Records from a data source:

--- --- ---

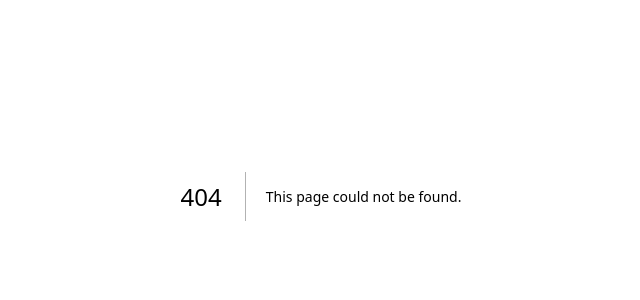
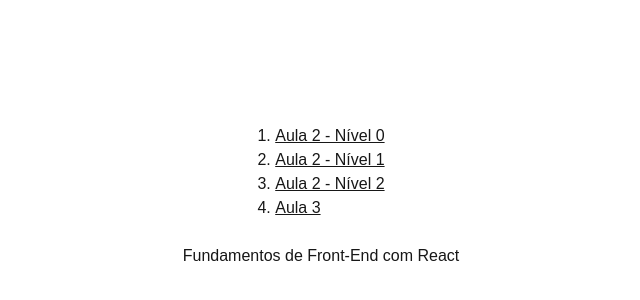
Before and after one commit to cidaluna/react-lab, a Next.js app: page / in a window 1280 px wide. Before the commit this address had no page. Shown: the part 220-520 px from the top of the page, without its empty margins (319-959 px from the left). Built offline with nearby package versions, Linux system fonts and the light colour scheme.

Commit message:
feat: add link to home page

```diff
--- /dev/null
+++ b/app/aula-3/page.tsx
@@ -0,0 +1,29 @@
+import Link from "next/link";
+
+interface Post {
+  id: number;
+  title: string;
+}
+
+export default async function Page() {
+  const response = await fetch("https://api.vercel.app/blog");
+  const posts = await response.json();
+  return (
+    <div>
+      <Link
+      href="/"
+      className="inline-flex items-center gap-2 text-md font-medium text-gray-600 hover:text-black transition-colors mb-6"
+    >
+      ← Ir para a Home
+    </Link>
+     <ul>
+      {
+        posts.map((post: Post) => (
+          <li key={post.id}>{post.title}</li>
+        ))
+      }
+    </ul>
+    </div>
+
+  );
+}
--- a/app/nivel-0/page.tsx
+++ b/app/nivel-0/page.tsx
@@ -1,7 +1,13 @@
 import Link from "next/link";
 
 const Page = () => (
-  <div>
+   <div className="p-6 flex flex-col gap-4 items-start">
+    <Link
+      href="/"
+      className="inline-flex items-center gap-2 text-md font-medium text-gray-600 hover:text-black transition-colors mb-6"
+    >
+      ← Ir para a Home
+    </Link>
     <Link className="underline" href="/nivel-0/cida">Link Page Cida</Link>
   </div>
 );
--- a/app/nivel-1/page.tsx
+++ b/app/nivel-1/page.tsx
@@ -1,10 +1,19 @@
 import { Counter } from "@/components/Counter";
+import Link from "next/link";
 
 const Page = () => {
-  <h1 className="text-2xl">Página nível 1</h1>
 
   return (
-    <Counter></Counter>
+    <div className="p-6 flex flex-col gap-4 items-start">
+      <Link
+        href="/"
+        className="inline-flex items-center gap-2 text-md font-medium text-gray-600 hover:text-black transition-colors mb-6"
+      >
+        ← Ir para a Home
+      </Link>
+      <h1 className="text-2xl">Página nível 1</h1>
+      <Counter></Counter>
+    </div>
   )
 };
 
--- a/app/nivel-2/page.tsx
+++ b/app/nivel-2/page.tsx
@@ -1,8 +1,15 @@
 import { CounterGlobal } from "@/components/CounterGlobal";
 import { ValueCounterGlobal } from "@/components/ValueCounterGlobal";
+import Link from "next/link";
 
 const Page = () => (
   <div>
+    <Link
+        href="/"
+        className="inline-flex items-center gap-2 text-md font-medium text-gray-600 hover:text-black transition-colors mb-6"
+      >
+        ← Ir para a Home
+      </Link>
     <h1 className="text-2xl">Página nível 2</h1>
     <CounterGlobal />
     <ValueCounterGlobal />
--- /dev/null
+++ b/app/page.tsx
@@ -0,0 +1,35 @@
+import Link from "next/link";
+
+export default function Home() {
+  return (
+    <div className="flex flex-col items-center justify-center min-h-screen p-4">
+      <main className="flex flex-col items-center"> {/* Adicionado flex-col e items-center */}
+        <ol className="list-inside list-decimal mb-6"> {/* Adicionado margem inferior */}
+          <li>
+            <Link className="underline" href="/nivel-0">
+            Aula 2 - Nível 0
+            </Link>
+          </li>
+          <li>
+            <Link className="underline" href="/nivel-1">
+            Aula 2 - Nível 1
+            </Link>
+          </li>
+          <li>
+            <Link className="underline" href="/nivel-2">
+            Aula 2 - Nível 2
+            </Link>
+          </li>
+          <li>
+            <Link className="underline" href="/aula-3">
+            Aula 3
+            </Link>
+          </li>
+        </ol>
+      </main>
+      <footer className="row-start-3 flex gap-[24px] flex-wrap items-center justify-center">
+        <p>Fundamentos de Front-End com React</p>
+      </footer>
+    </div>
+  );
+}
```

--- --- ---

(WORK ORDER):
All the lines that hold the word "nivel" must appear in the answer, copied from the records.

(TASK OUTPUT):
--- a/app/nivel-0/page.tsx
+++ b/app/nivel-0/page.tsx
     <Link className="underline" href="/nivel-0/cida">Link Page Cida</Link>
--- a/app/nivel-1/page.tsx
+++ b/app/nivel-1/page.tsx
--- a/app/nivel-2/page.tsx
+++ b/app/nivel-2/page.tsx
+            <Link className="underline" href="/nivel-0">
+            <Link className="underline" href="/nivel-1">
+            <Link className="underline" href="/nivel-2">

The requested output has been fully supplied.